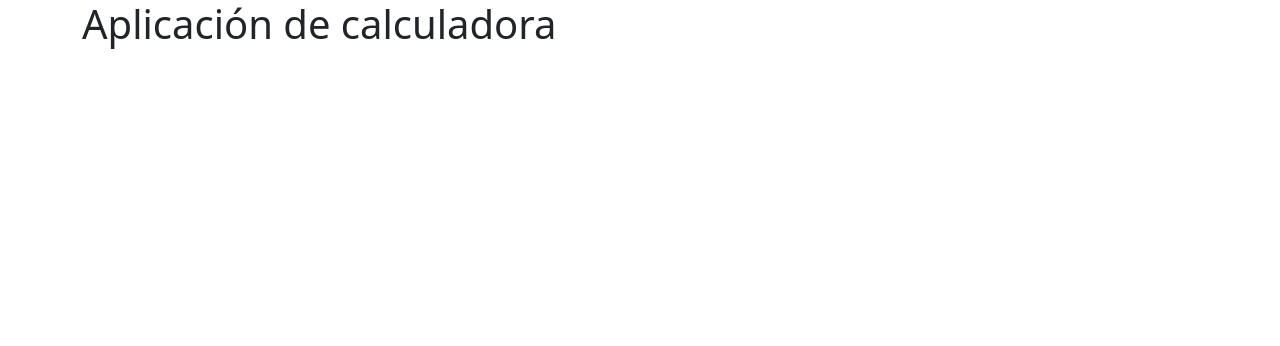
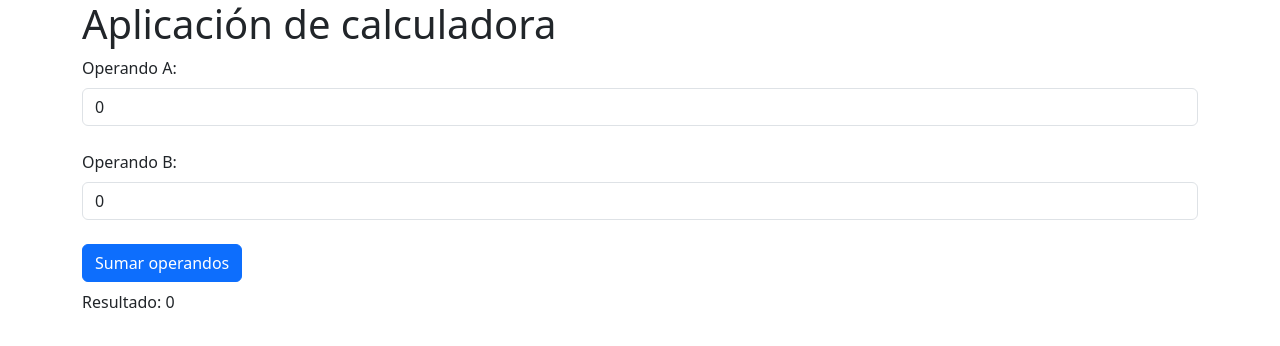
Before and after one commit to FernandoOnate/appCalculadoraAngular, an Angular app: page / in a window 1280 px wide. Shown: the top 346 px of the page. Built offline with nearby package versions, Linux system fonts and the light colour scheme.

Commit message:
- Añadido los inputs - App hecha en el primer intento, a espera de correcciones

```diff
--- a/src/app/app.component.html
+++ b/src/app/app.component.html
@@ -1,3 +1,13 @@
 <div class="container">
   <h1>{{tituloApp}}</h1>
+
+  <label for="opa" class="mb-2">Operando A:</label>
+  <input type="number" id="opa" [(ngModel)]="operandoA" class="form-control mb-4" placeholder="Escribe el operando A">
+
+  <label for="opb" class="mb-2">Operando B:</label>
+  <input type="number" id="opb" [(ngModel)]="operandoB" class="form-control mb-4" placeholder="Escribe el operando B">
+
+  <button class="btn btn-primary mb-2" (click)="sumarElementos()">Sumar operandos</button>
+
+  <div class="resultado ">Resultado: {{resultado}}</div>
 </div>
--- a/src/app/app.component.ts
+++ b/src/app/app.component.ts
@@ -7,4 +7,11 @@ import { Component } from '@angular/core';
 })
 export class AppComponent {
   tituloApp = 'Aplicación de calculadora';
+  operandoA = 0;
+  operandoB = 0;
+
+  resultado = 0;
+  sumarElementos(): void {
+    this.resultado = this.operandoA + this.operandoB;
+  }
 }
```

- The problem
Return every line of the listing that has the word "operandoA" in it.

- Solved problem
+  <input type="number" id="opa" [(ngModel)]="operandoA" class="form-control mb-4" placeholder="Escribe el operando A">
+  operandoA = 0;
+    this.resultado = this.operandoA + this.operandoB;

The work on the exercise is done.